Please reply with one number only: how many lines in the entries below contain the string "deadalivemagazine".

**Source material**
-*-
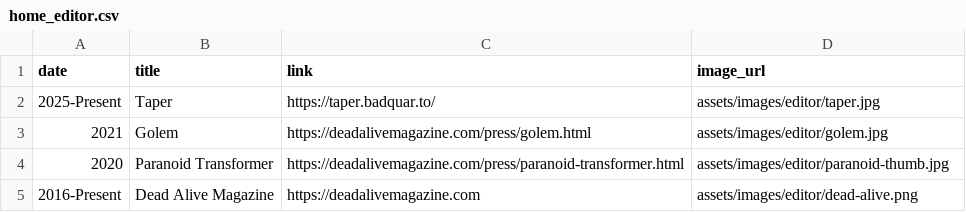
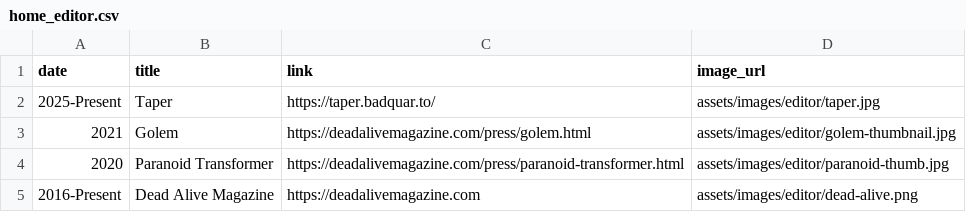
Before and after one commit to augustocorvalan/digital-garden-jekyll-template, a CSV file: _data/home_editor.csv, drawn as a sheet.

```diff
--- a/_data/home_editor.csv
+++ b/_data/home_editor.csv
@@ -2,3 +2,3 @@ date,title,link,image_url,
 2025-Present,Taper,https://taper.badquar.to/,assets/images/editor/taper.jpg
-2021,Golem,https://deadalivemagazine.com/press/golem.html,assets/images/editor/golem.jpg
+2021,Golem,https://deadalivemagazine.com/press/golem.html,assets/images/editor/golem-thumbnail.jpg
 2020,Paranoid Transformer,https://deadalivemagazine.com/press/paranoid-transformer.html,assets/images/editor/paranoid-thumb.jpg
```
Also changed, not shown: 47 other files.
-*-
**Output of the exercise**
3